Filter these records by the string "parse", copying each line that holds it.

Modification records:
☆ ☆ ☆ ☆

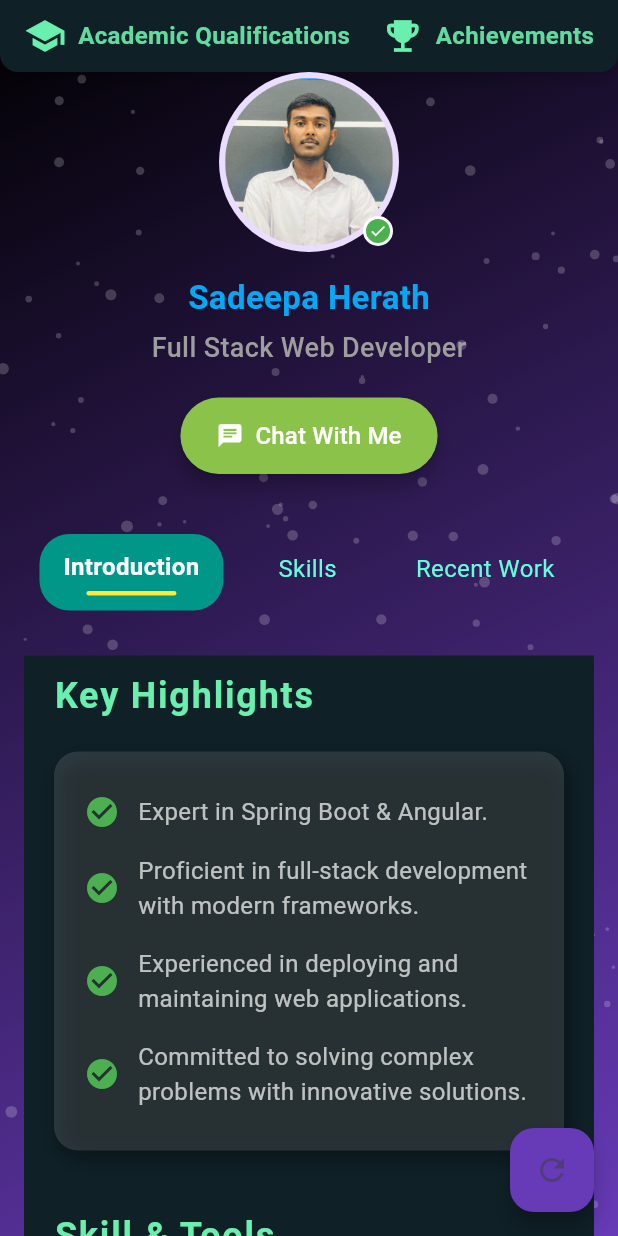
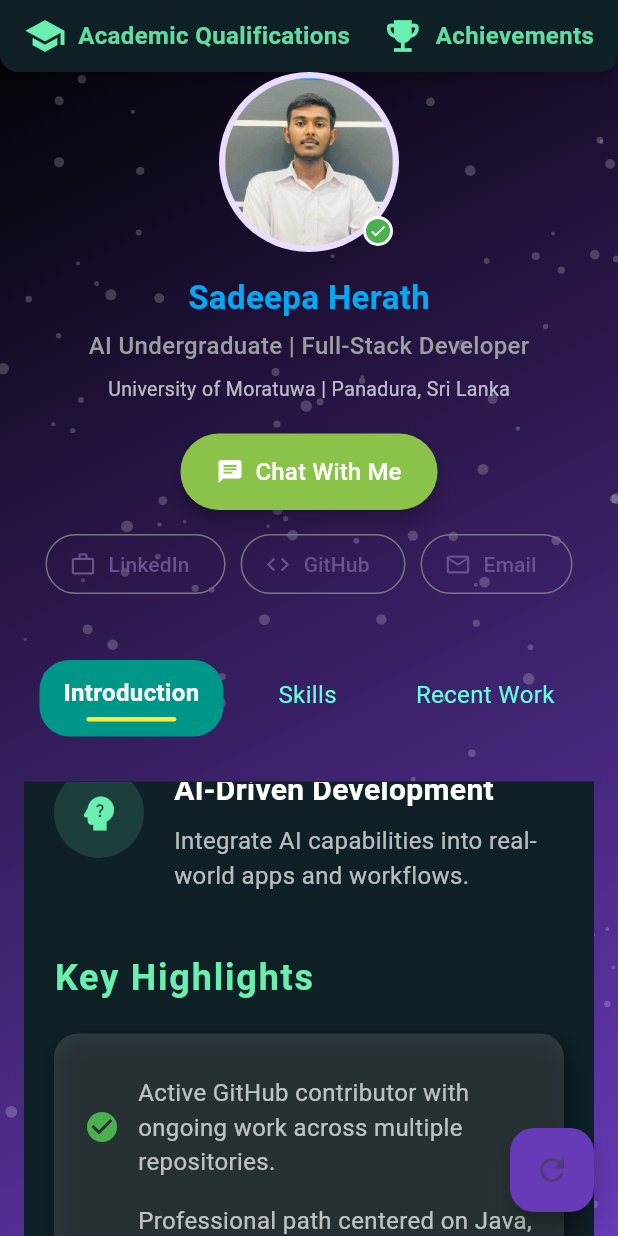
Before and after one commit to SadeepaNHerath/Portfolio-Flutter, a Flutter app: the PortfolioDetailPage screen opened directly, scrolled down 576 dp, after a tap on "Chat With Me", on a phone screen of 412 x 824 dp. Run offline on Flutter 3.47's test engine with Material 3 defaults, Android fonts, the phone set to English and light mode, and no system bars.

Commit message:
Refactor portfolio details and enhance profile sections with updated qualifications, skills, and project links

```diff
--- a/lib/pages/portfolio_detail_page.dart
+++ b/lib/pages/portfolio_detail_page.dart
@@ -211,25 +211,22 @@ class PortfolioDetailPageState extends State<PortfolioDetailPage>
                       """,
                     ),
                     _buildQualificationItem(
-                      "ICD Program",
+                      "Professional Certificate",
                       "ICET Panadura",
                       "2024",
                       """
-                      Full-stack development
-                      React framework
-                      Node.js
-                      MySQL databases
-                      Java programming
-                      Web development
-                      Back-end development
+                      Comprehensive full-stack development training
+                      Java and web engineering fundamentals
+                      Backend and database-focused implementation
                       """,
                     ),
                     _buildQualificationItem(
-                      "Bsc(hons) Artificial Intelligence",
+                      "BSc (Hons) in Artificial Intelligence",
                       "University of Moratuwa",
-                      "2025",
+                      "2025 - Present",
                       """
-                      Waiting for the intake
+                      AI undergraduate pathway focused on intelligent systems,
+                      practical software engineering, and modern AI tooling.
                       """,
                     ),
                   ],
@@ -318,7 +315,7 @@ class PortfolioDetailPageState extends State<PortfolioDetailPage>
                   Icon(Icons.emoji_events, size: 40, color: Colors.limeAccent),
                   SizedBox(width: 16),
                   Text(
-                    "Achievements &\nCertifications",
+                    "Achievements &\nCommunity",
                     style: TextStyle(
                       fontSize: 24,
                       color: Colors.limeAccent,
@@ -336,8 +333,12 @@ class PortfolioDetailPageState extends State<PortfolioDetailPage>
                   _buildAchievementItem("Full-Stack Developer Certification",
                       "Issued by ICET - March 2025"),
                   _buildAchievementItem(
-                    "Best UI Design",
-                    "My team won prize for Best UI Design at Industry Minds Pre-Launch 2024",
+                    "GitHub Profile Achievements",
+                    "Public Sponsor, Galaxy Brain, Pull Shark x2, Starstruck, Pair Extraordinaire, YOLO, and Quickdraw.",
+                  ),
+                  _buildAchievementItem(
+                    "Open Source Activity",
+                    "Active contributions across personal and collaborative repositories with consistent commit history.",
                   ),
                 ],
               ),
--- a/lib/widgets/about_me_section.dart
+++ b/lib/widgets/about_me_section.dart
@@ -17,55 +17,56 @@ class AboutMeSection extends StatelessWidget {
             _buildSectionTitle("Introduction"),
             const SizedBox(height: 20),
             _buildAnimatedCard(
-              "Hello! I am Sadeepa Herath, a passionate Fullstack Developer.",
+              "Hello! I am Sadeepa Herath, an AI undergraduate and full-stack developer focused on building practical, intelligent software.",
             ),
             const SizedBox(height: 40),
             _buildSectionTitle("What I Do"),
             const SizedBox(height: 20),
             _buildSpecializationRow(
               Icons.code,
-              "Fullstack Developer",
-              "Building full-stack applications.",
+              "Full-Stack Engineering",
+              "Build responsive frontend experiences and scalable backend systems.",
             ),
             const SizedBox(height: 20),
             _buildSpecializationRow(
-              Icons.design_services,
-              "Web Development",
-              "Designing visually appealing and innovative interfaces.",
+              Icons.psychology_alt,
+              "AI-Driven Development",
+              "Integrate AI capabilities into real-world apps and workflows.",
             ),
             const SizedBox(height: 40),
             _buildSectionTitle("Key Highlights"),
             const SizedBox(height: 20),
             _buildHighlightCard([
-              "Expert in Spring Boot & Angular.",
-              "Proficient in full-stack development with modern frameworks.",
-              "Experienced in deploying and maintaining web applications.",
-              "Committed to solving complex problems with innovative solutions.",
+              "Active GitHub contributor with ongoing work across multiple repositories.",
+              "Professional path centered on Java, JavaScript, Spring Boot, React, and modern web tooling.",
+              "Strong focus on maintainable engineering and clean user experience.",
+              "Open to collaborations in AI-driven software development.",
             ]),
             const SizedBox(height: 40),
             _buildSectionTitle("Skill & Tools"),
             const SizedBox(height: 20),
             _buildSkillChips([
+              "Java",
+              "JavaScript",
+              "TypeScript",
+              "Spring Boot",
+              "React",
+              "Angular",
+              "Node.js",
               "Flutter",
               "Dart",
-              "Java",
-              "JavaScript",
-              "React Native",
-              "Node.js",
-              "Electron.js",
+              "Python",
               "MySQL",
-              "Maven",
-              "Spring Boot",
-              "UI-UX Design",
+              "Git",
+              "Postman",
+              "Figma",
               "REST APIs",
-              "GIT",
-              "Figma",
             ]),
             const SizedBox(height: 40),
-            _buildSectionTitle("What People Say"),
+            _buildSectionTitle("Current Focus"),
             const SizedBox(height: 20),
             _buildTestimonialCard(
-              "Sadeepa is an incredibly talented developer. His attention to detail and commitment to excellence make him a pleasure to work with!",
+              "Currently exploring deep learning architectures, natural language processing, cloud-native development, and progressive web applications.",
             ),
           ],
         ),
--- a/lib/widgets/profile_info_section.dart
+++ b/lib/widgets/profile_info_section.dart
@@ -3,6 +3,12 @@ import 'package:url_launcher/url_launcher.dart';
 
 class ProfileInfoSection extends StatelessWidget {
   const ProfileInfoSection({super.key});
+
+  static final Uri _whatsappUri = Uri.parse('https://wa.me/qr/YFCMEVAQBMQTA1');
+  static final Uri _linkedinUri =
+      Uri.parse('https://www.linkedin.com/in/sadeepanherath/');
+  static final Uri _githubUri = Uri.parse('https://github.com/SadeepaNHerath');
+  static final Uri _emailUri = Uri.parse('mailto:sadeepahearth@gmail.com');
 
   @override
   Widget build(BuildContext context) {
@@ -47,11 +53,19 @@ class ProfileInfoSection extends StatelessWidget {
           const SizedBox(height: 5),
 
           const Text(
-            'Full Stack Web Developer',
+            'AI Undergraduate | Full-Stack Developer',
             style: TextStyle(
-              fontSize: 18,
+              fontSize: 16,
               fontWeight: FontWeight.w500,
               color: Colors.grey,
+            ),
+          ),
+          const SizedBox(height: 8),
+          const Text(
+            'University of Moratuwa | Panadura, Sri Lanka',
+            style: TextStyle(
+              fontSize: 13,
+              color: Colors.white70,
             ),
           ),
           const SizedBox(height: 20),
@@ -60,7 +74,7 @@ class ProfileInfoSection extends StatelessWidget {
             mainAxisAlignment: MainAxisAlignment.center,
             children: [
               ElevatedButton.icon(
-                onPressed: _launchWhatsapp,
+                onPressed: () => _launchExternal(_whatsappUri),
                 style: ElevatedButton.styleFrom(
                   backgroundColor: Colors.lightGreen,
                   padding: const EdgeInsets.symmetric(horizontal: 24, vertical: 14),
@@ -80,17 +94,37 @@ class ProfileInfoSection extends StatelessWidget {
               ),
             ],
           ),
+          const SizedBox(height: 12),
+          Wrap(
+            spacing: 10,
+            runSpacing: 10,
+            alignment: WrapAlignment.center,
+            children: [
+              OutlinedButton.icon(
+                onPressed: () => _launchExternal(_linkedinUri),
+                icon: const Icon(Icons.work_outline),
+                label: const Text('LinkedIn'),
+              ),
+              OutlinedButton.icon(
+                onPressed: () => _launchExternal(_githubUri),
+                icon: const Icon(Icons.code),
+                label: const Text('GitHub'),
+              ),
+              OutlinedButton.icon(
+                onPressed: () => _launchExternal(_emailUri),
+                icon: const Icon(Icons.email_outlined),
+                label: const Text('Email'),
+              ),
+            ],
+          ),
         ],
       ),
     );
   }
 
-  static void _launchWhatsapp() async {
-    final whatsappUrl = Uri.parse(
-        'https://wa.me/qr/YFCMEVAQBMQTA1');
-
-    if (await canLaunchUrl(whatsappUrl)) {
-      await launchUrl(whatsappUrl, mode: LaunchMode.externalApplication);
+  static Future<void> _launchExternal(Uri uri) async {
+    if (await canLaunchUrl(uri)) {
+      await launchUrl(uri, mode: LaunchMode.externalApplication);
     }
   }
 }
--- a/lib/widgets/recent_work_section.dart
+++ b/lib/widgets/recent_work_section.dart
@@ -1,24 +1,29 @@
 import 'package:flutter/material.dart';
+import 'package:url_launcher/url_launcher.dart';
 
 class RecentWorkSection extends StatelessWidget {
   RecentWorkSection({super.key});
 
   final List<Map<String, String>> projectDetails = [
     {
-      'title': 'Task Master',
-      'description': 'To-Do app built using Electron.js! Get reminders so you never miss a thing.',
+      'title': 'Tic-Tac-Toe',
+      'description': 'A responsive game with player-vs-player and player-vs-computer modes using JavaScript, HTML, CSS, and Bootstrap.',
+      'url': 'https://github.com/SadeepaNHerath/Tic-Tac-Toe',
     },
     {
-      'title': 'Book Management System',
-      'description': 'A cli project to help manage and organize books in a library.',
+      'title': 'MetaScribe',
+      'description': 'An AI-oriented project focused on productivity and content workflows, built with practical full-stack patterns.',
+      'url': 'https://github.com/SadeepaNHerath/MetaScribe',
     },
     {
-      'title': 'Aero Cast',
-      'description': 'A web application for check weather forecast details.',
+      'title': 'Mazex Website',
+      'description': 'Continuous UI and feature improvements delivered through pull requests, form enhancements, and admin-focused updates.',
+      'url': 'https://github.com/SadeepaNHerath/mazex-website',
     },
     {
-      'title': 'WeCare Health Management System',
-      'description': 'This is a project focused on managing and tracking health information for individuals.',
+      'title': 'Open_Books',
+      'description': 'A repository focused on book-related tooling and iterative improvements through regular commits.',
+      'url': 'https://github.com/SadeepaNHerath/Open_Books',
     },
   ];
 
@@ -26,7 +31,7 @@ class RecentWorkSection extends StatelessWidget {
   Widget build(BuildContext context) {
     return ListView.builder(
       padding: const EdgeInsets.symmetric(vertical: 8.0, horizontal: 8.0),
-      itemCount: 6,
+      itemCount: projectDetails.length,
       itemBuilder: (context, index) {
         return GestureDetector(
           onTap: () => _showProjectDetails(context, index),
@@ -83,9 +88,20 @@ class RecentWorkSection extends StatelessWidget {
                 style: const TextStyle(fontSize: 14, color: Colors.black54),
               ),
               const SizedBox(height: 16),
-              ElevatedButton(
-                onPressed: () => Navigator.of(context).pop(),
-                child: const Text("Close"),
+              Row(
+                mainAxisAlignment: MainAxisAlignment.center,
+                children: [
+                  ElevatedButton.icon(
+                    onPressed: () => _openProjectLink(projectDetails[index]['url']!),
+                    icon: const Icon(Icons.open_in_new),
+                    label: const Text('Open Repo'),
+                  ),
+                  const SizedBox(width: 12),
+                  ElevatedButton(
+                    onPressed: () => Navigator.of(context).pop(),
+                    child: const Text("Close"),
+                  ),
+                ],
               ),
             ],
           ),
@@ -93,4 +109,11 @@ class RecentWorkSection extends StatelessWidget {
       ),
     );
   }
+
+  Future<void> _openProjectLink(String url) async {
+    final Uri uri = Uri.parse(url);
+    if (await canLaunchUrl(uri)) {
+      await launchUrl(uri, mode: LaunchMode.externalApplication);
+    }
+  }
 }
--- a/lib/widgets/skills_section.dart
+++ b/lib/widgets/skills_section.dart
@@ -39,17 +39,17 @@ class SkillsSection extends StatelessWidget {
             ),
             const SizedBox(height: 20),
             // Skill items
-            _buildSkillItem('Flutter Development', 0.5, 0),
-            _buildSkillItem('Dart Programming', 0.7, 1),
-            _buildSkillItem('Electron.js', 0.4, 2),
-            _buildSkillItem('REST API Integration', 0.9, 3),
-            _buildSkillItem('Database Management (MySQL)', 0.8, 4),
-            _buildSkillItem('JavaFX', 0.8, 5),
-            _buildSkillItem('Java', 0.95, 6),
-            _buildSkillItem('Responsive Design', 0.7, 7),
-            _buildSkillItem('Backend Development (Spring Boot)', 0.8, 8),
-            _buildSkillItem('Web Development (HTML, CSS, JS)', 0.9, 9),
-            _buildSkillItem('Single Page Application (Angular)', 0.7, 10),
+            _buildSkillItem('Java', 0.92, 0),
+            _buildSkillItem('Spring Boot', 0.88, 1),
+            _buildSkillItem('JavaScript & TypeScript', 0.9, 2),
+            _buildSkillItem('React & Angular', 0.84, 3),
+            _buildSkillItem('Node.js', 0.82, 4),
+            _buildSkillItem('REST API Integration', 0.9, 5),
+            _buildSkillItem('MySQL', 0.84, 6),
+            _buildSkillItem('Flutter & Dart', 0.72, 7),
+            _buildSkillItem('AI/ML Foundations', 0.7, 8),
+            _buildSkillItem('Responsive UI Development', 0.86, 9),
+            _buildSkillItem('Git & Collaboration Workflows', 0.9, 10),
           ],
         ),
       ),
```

☆ ☆ ☆ ☆

== TASK SOLUTION ==
+  static final Uri _whatsappUri = Uri.parse('https://wa.me/qr/YFCMEVAQBMQTA1');
+      Uri.parse('https://www.linkedin.com/in/sadeepanherath/');
+  static final Uri _githubUri = Uri.parse('https://github.com/SadeepaNHerath');
+  static final Uri _emailUri = Uri.parse('mailto:sadeepahearth@gmail.com');
-    final whatsappUrl = Uri.parse(
+    final Uri uri = Uri.parse(url);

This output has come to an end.